Can weed hosts increase aggressiveness of Phytophthora infestans on potato?

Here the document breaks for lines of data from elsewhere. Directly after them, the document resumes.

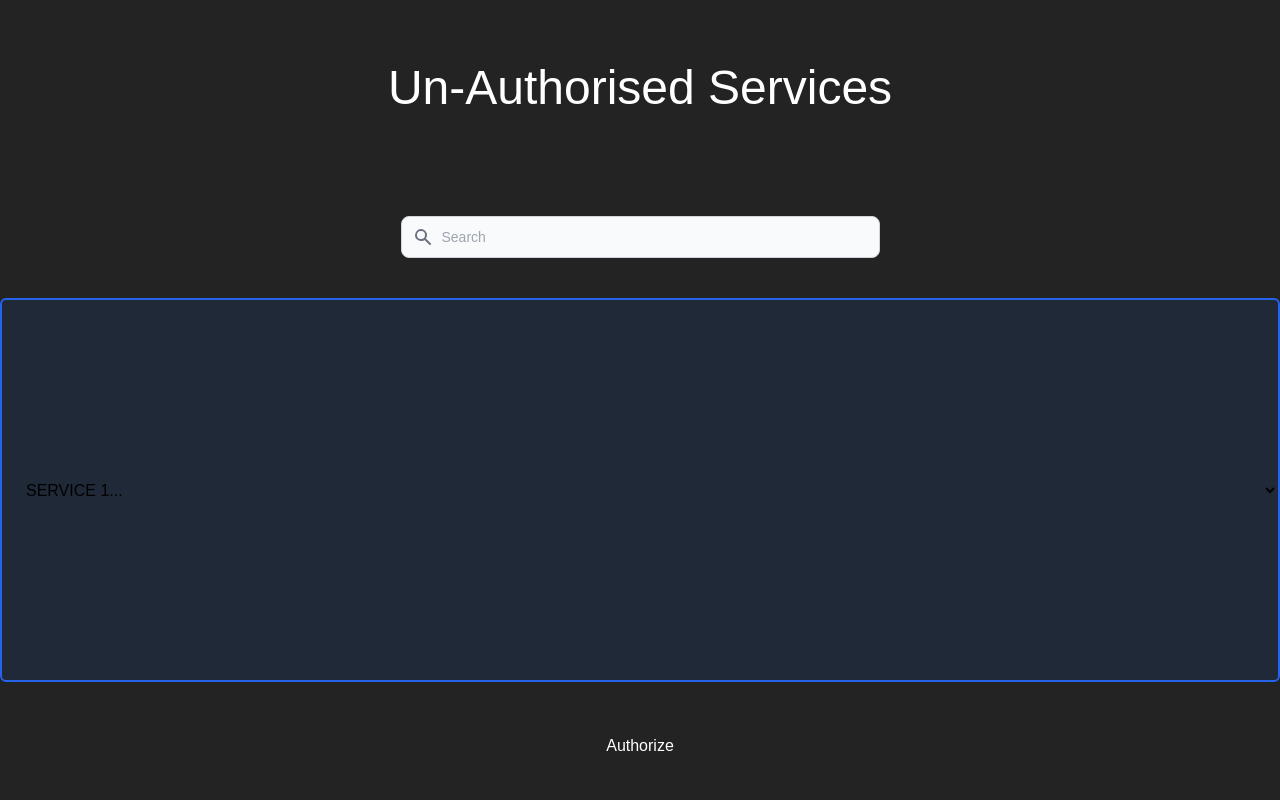
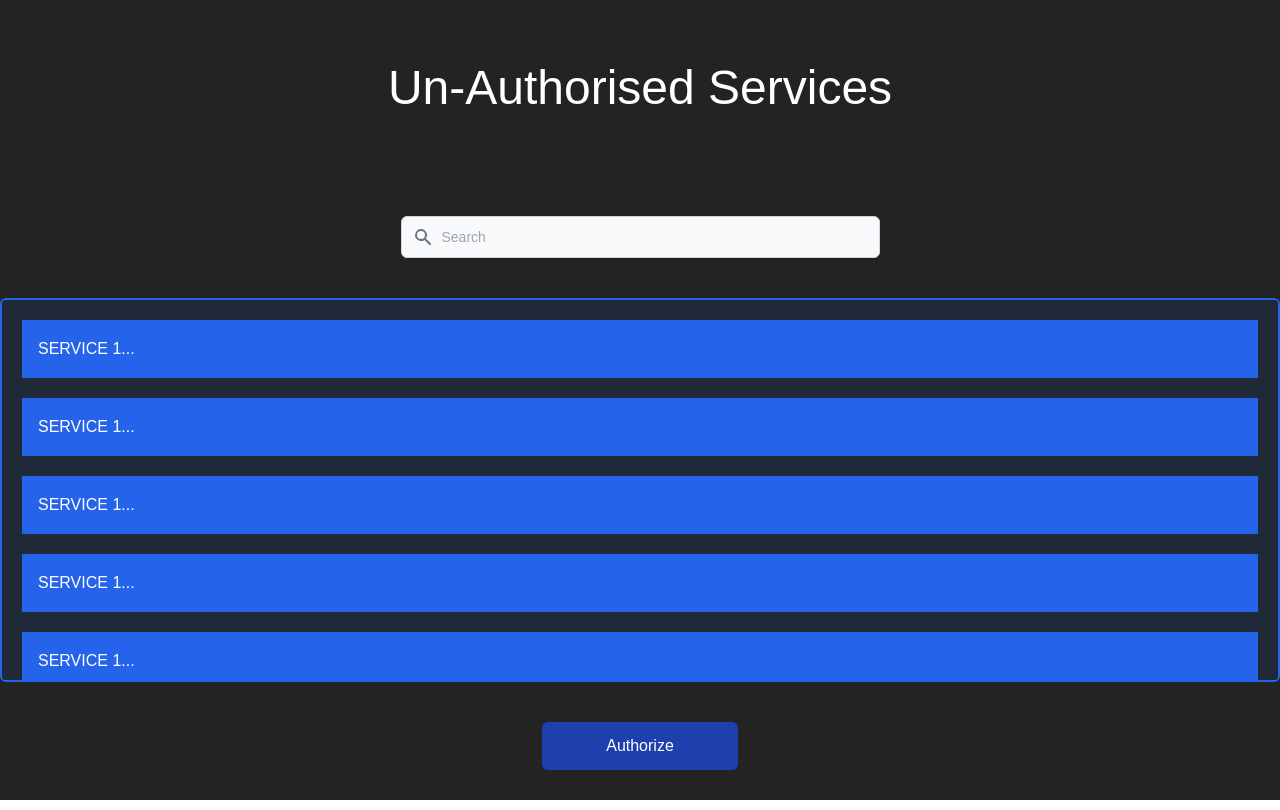
Before and after one commit to PrivTap/PrivTap, a Vue app in the folder frontend/: page /unauthorizedservices in a window 1280 px wide. Built offline with nearby package versions, Linux system fonts and the light colour scheme; no server answers.

Commit message:
Fixed UnAuthorizedPage, Refactored Code [develop]

```diff
--- a/frontend/src/views/PersonalPageView.vue
+++ b/frontend/src/views/PersonalPageView.vue
@@ -1,7 +1,5 @@
 <template>
-    <!-- <link rel="stylesheet" href="/dist/output.css" />
 
-    <title>Persnal Page</title> -->
   <div class="text-center py-20" >
     <div class="text-4xl text-white font-semibold pb-10">
       <a >Personal Page</a>
--- a/frontend/src/views/UnAuthorizedServicesView.vue
+++ b/frontend/src/views/UnAuthorizedServicesView.vue
@@ -27,13 +27,15 @@
         <input
           type="text"
           id="simple-search"
-          class="px-64 bg-gray-50 border border-gray-300 text-gray-800 text-sm rounded-lg focus:ring-blue-500 focus:border-blue-500 block w-full pl-10 p-2.5 dark:bg-gray-700 dark:border-gray-600 dark:placeholder-gray-400 dark:text-black dark:focus:ring-blue-500 dark:focus:border-blue-500"
+          class="px-64 bg-gray-50 border border-gray-300 text-black text-sm rounded-md block w-full pl-10 p-2.5"
           placeholder="Search"
+
         />
       </div>
     </form>
 
     <select
+    multiple
 
       class="container mx-auto grid grid-cols-1 bg-gray-800 rounded-md px-5 py-5 border-2 border-blue-600 overflow-y-scroll h-96 overscroll-auto w-full space-y-5">
 
@@ -70,7 +72,7 @@
 
 
     <div class="flex flex-row justify-center py-10 space-x-32">
-        <button type="button" class="px-16 py-3 bg-blue3 text-white">
+        <button type="button" class="px-16 py-3 bg-blue-800 text-white rounded-md hover:bg-blue-900">
           Authorize
         </button>
       </div>
```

ABSTRACT Potato late blight, caused by Phytophthora infestans, is a major disease in potato production throughout the world. In southern Sweden, hairy nightshade (Solanum physalifolium), an alternative non-crop host to the pathogen, is an increasing weed problem. Single-lesion leaves infected by P. infestans were collected from potato and hairy nightshade to determine phenotypic and genotypic population differentiation of P. infestans between the two hosts. Genotypic variation was estimated using microsatellites as markers. The results showed no genotypic differentiation in the samples between the two hosts. Aggressiveness tests were performed using the sampled isolates to cross-inoculate potato and hairy nightshade. The proportion of infected leaves, latency period, lesion growth rate, and sporulation capacity were measured. For isolates from hairy nightshade, the odds of infection were higher on both hosts combined. When tested on potato leaves, isolates from hairy nightshade showed a significantly shorter latency period and higher sporulation capacity compared with isolates from potato. This indicates that an alternative host can filter populations of P. infestans toward a higher aggressiveness, which could lead to increasing problems in controlling potato late blight.